■ What you are asked to do: Each record that follows is to be output in full, precisely as written.

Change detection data
────────

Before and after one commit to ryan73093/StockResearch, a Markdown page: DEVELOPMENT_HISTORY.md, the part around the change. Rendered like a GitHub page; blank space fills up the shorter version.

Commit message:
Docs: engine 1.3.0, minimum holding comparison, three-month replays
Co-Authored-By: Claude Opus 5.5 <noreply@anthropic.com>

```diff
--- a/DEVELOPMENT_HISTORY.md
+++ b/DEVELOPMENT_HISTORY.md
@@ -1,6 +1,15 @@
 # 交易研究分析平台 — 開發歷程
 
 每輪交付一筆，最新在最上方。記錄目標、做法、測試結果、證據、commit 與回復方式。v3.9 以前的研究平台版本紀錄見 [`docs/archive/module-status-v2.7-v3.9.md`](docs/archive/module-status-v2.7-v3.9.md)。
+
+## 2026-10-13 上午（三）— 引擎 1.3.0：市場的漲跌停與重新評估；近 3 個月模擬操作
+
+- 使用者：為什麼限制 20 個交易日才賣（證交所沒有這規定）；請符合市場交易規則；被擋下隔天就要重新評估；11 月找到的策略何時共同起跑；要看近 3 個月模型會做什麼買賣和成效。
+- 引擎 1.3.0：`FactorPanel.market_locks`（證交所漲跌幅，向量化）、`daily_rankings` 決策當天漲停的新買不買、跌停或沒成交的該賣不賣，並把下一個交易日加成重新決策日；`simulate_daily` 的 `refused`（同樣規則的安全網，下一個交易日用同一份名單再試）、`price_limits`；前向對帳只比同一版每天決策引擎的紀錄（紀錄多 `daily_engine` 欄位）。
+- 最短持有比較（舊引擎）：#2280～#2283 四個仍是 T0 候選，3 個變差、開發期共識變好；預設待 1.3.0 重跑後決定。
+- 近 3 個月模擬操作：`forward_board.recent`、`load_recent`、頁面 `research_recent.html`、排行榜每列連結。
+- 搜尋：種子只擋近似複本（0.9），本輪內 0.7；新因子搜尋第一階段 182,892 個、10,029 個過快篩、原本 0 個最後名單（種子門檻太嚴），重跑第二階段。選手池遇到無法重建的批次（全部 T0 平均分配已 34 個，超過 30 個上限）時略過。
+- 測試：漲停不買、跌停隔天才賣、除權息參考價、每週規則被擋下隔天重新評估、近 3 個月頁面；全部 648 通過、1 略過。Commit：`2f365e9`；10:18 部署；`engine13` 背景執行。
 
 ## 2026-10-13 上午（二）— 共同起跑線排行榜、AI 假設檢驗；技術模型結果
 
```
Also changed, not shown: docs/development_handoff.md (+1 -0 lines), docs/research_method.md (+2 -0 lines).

────────

■ Result of the task:
Before and after one commit to ryan73093/StockResearch, a Markdown page: DEVELOPMENT_HISTORY.md, the part around the change. Rendered like a GitHub page; blank space fills up the shorter version.

Commit message:
Docs: engine 1.3.0, minimum holding comparison, three-month replays
Co-Authored-By: Claude Opus 5.5 <noreply@anthropic.com>

```diff
--- a/DEVELOPMENT_HISTORY.md
+++ b/DEVELOPMENT_HISTORY.md
@@ -1,6 +1,15 @@
 # 交易研究分析平台 — 開發歷程
 
 每輪交付一筆，最新在最上方。記錄目標、做法、測試結果、證據、commit 與回復方式。v3.9 以前的研究平台版本紀錄見 [`docs/archive/module-status-v2.7-v3.9.md`](docs/archive/module-status-v2.7-v3.9.md)。
+
+## 2026-10-13 上午（三）— 引擎 1.3.0：市場的漲跌停與重新評估；近 3 個月模擬操作
+
+- 使用者：為什麼限制 20 個交易日才賣（證交所沒有這規定）；請符合市場交易規則；被擋下隔天就要重新評估；11 月找到的策略何時共同起跑；要看近 3 個月模型會做什麼買賣和成效。
+- 引擎 1.3.0：`FactorPanel.market_locks`（證交所漲跌幅，向量化）、`daily_rankings` 決策當天漲停的新買不買、跌停或沒成交的該賣不賣，並把下一個交易日加成重新決策日；`simulate_daily` 的 `refused`（同樣規則的安全網，下一個交易日用同一份名單再試）、`price_limits`；前向對帳只比同一版每天決策引擎的紀錄（紀錄多 `daily_engine` 欄位）。
+- 最短持有比較（舊引擎）：#2280～#2283 四個仍是 T0 候選，3 個變差、開發期共識變好；預設待 1.3.0 重跑後決定。
+- 近 3 個月模擬操作：`forward_board.recent`、`load_recent`、頁面 `research_recent.html`、排行榜每列連結。
+- 搜尋：種子只擋近似複本（0.9），本輪內 0.7；新因子搜尋第一階段 182,892 個、10,029 個過快篩、原本 0 個最後名單（種子門檻太嚴），重跑第二階段。選手池遇到無法重建的批次（全部 T0 平均分配已 34 個，超過 30 個上限）時略過。
+- 測試：漲停不買、跌停隔天才賣、除權息參考價、每週規則被擋下隔天重新評估、近 3 個月頁面；全部 648 通過、1 略過。Commit：`2f365e9`；10:18 部署；`engine13` 背景執行。
 
 ## 2026-10-13 上午（二）— 共同起跑線排行榜、AI 假設檢驗；技術模型結果
 
```
Also changed, not shown: docs/development_handoff.md (+1 -0 lines), docs/research_method.md (+2 -0 lines).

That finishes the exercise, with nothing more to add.